You want another example?

So glad you asked.

Consider for a moment, your child’s Social Security Number leaks and you have no idea. Over time, the person using your child’s SSN takes out credit cards, loans, a mortgage. By the time your kid is an adult, their credit is ruined. Identity theft can happen to anyone, even a child.

Still think privacy laws and data breaches don’t impact you?

Protecting Your Privacy

Your data is a roadmap to you, let’s help keep cyber thieves out of your business and protect your privacy at the same time.

Here’s a collection of tools and tips to consider, remember not all of these will apply to you or your situation. You’ll need to consider what information you want to protect, and your threat model.

Data Breaches & Your Data

Check your email addresses with Have I Been Pwned to see if your information appears anywhere in a data breach or leak. Be sure to change your password on any site that is listed on Have I Been Pwned. The site is run by a respected security researcher who collects and works to verify each file as legitimate.

There’s no reason to panic if you find your information is breached, most companies will notify customers if it happens. If your information is breached, you can change your password, and implement two-factor authentication, which is the next step for you.

Password Managers & Two-Factor Authentication

If you don’t have a password manager, the New Year is a great time to get one. We recommend 1Password or Bitwarden as they both have family or business plans available. The password manager generates strong unique passwords for you, the only password you must remember is the master password to sign into the app.

The most important accounts to switch to randomly generated passwords, in order of importance:

  1. Your banks or financial institutions
  2. Your credit cards
  3. Your email and Apple ID/Google logins
  4. Your utilities, mortgage, insurance companies
  5. Any online retailers that have your saved card information
  6. Your social media accounts
  7. Any other site you use regularly or would be upset if you lost access to, if your data was breached or the account was hacked.
  8. Everything else

Please remember you don’t have to do all these accounts at once. Take it one step at a time, this is about making you safer over time. Get your bank, credit cards, email and Apple/Google IDs sorted and then do the rest. Password managers can help you find accounts that reuse or have insecure passwords.

While you’re changing your passwords on your important accounts, be sure to set-up your two-factor authentication (2FA) if it’s supported for that app or site.

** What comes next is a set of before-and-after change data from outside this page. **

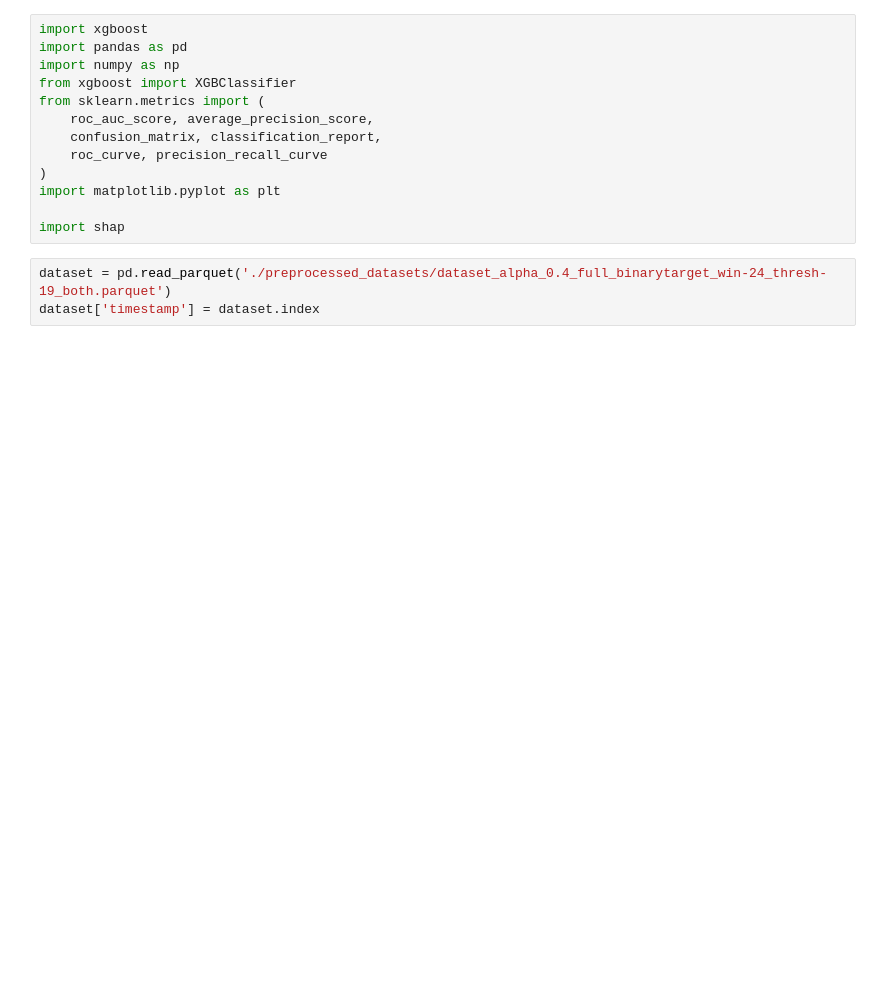
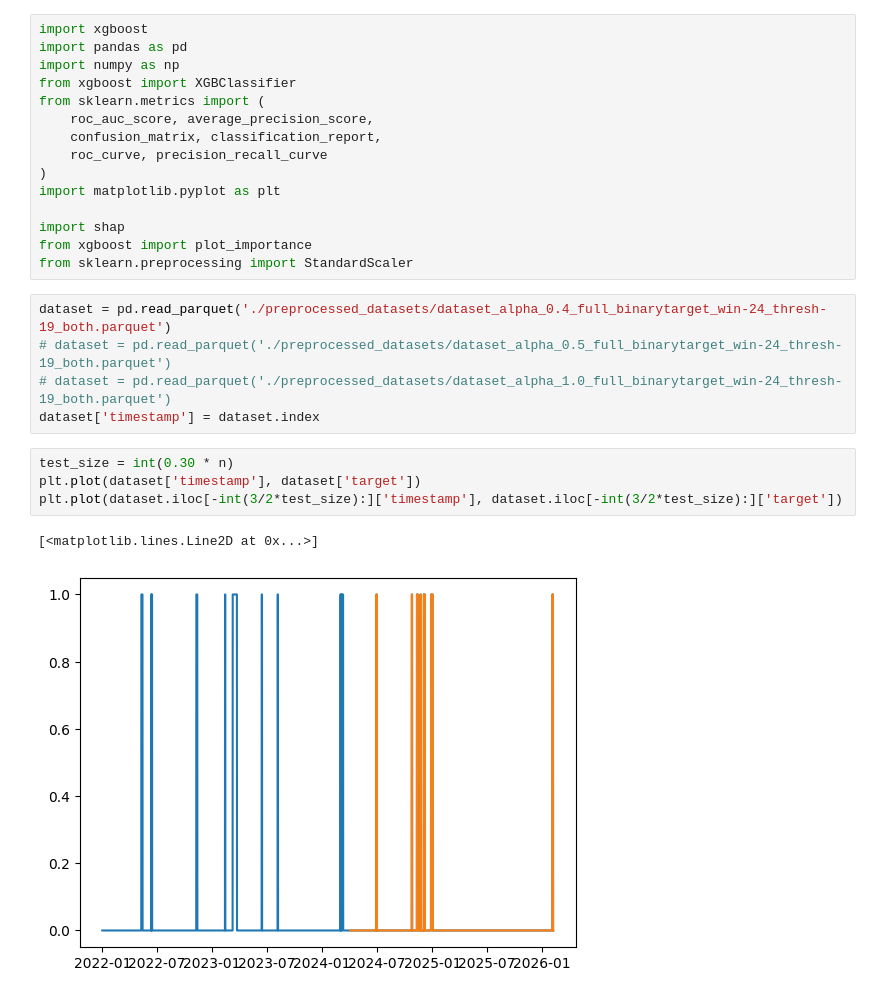
Before and after one commit to ochaff/stablecoin-depeg-forecast, a Jupyter notebook: xgboost.ipynb, the cells around one changed output. Cells and saved outputs as stored; diff of their text form; blank space fills up the shorter version.

```diff
--- a/xgboost.ipynb
+++ b/xgboost.ipynb
@@ -11,9 +11,20 @@ from sklearn.metrics import (
 import matplotlib.pyplot as plt
 
 import shap
+from xgboost import plot_importance
+from sklearn.preprocessing import StandardScaler
 # %%
 dataset = pd.read_parquet('./preprocessed_datasets/dataset_alpha_0.4_full_binarytarget_win-24_thresh-19_both.parquet')
+# dataset = pd.read_parquet('./preprocessed_datasets/dataset_alpha_0.5_full_binarytarget_win-24_thresh-19_both.parquet')
+# dataset = pd.read_parquet('./preprocessed_datasets/dataset_alpha_1.0_full_binarytarget_win-24_thresh-19_both.parquet')
 dataset['timestamp'] = dataset.index
+# %%
+test_size = int(0.30 * n)
+plt.plot(dataset['timestamp'], dataset['target'])
+plt.plot(dataset.iloc[-int(3/2*test_size):]['timestamp'], dataset.iloc[-int(3/2*test_size):]['target'])
+# %% [output]
+[<matplotlib.lines.Line2D at 0x...>]
+[figure, added]
 # %%
 TIME_COL = "timestamp"
 TARGET_COL = "target"
```
Also changed, not shown: parts of 10 cells of this notebook, 1 other file.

Using a 2FA method other than SMS is most secure, but if you don’t have the energy to bother with an authenticator app, SMS is better than nothing at all.

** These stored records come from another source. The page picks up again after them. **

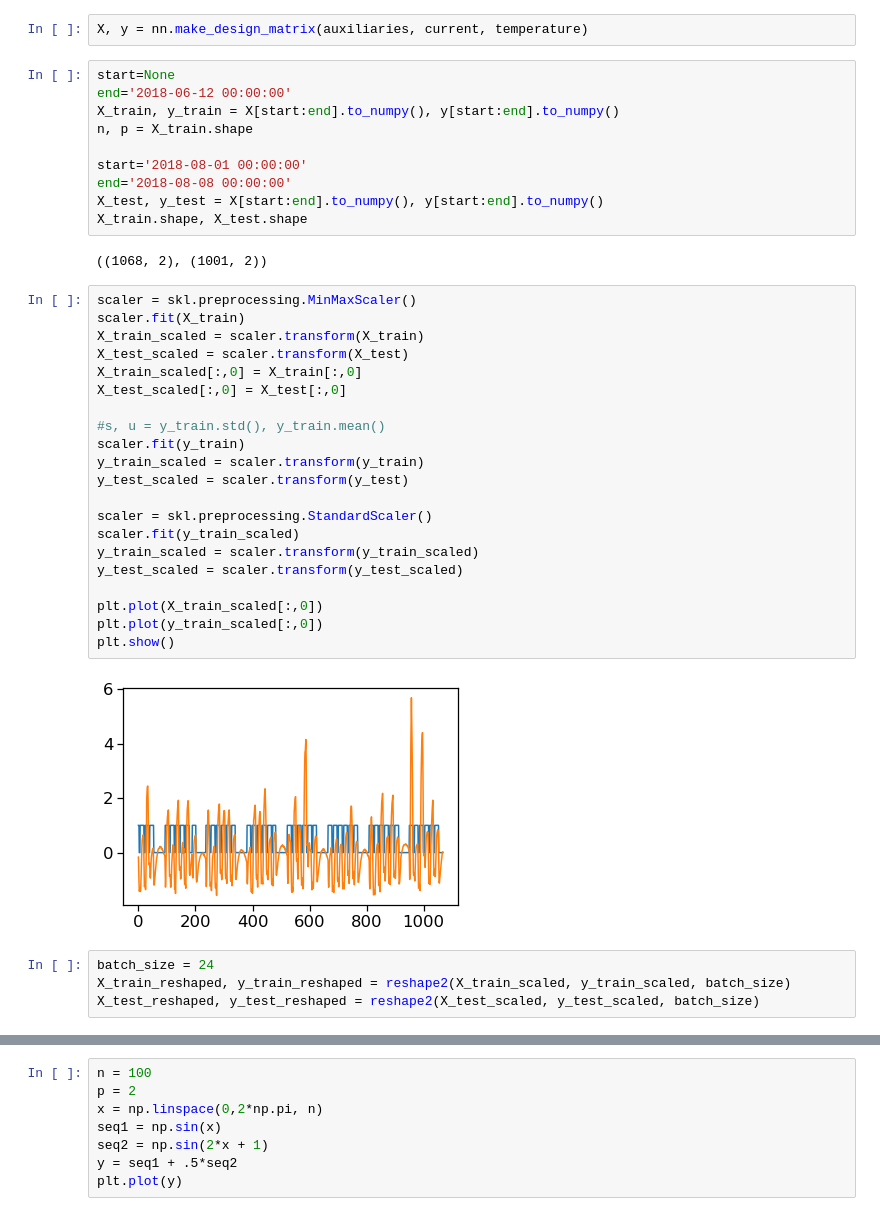
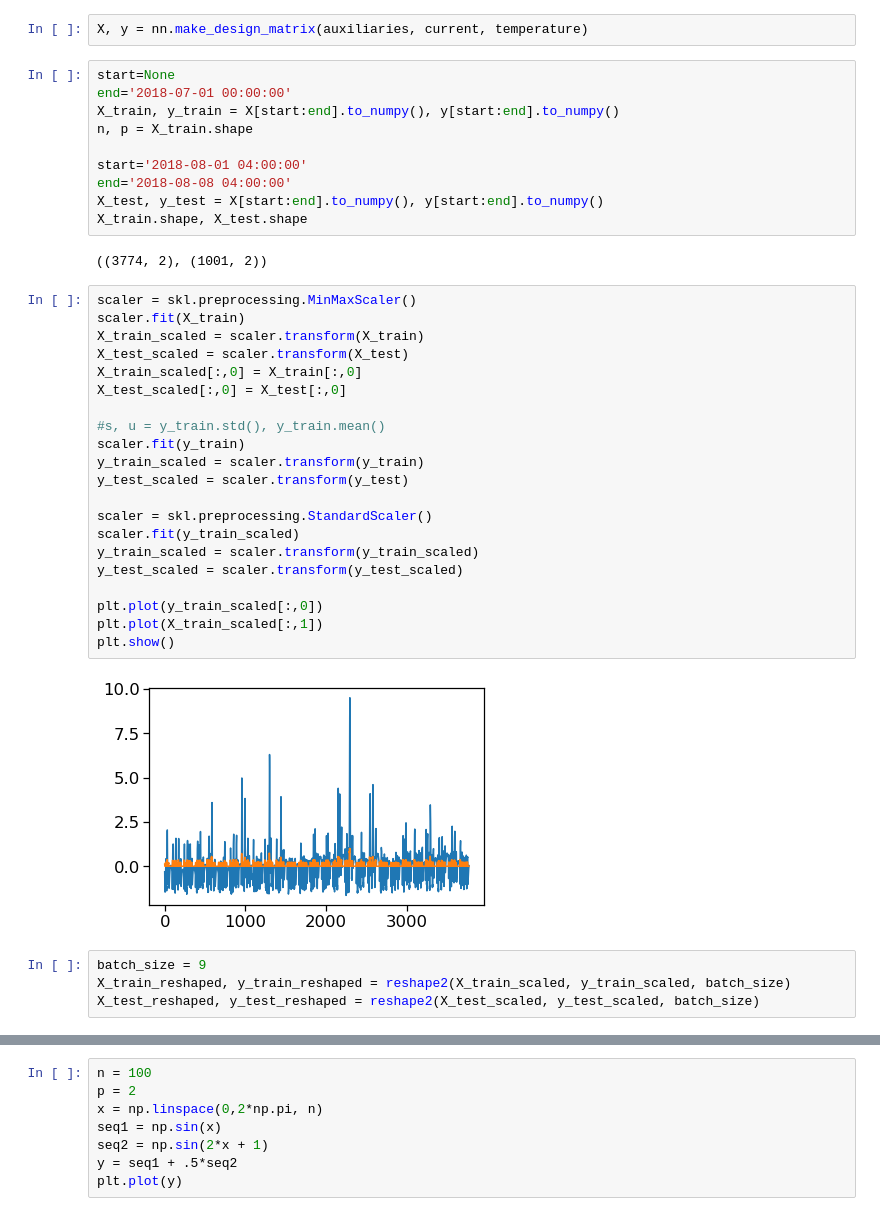
Before and after one commit to fonstelien/FYS-STK4155, a Jupyter notebook: project3/source/project3.ipynb, the cells around one changed output, grey strips where cells are left out. Saved outputs shown, nothing was run; the diff lists cells and outputs as text.

```diff
--- a/project3/source/project3.ipynb
+++ b/project3/source/project3.ipynb
@@ -94,41 +97,41 @@ def reshape2(X, y, batch_size):
 X, y = nn.make_design_matrix(auxiliaries, current, temperature)
 # %%
 start=None
-end='2018-06-12 00:00:00'
+end='2018-07-01 00:00:00'
 X_train, y_train = X[start:end].to_numpy(), y[start:end].to_numpy()
 n, p = X_train.shape
 
-start='2018-08-01 00:00:00'
-end='2018-08-08 00:00:00'
+start='2018-08-01 04:00:00'
+end='2018-08-08 04:00:00'
 X_test, y_test = X[start:end].to_numpy(), y[start:end].to_numpy()
 X_train.shape, X_test.shape
 # %% [output]
-((1068, 2), (1001, 2))
+((3774, 2), (1001, 2))
 # %%
 scaler = skl.preprocessing.MinMaxScaler()
 scaler.fit(X_train)
 X_train_scaled = scaler.transform(X_train)
 X_test_scaled = scaler.transform(X_test)
 X_train_scaled[:,0] = X_train[:,0]
 X_test_scaled[:,0] = X_test[:,0]
 
 #s, u = y_train.std(), y_train.mean()
 scaler.fit(y_train)
 y_train_scaled = scaler.transform(y_train)
 y_test_scaled = scaler.transform(y_test)
 
 scaler = skl.preprocessing.StandardScaler()
 scaler.fit(y_train_scaled)
 y_train_scaled = scaler.transform(y_train_scaled)
 y_test_scaled = scaler.transform(y_test_scaled)
 
-plt.plot(X_train_scaled[:,0])
 plt.plot(y_train_scaled[:,0])
+plt.plot(X_train_scaled[:,1])
 plt.show()
 # %% [output]
-[figure, old version]
+[figure, new version]
 # %%
-batch_size = 24
+batch_size = 9
 X_train_reshaped, y_train_reshaped = reshape2(X_train_scaled, y_train_scaled, batch_size)
 X_test_reshaped, y_test_reshaped = reshape2(X_test_scaled, y_test_scaled, batch_size)
 # %%
```
Also changed, not shown: parts of 5 cells of this notebook.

If you do want an authenticator app, Authy is a good choice. They provide 2FA guides on their website to help walk you through how to add your accounts to the app.

Privacy Settings & Recovery Emails

Once you change your passwords, look at the site’s privacy policy, privacy and security settings. Often there are updates to apps and sites which impact how your data is processed, handled or disclosed. If you’re happy with your settings, then no need to change anything.

Now let’s discuss updating your email address on your relevant accounts. Consider using a separate email for your socials, so that if the worst happens, and your accounts get hacked, it won’t compromise your main email account data.

Ensure you have a recovery email you can access should the primary account be hacked, that way you can change your passwords and regain control of your email and social media account.

Final Thoughts

In next week’s blog we’ll go into further detail on more safety steps you can take to protect your privacy & data as we get further into 2024. There’s a whole week in January dedicated to data privacy, so we want to make sure you have the tools you need to lock down your life and business.

If you have any questions or concerns regarding data privacy, opt out processes or need a little extra guidance you can book a strategy session with us and we’ll talk you through it.

The guidance included in this article does not constitute legal advice and is for educational purposes only.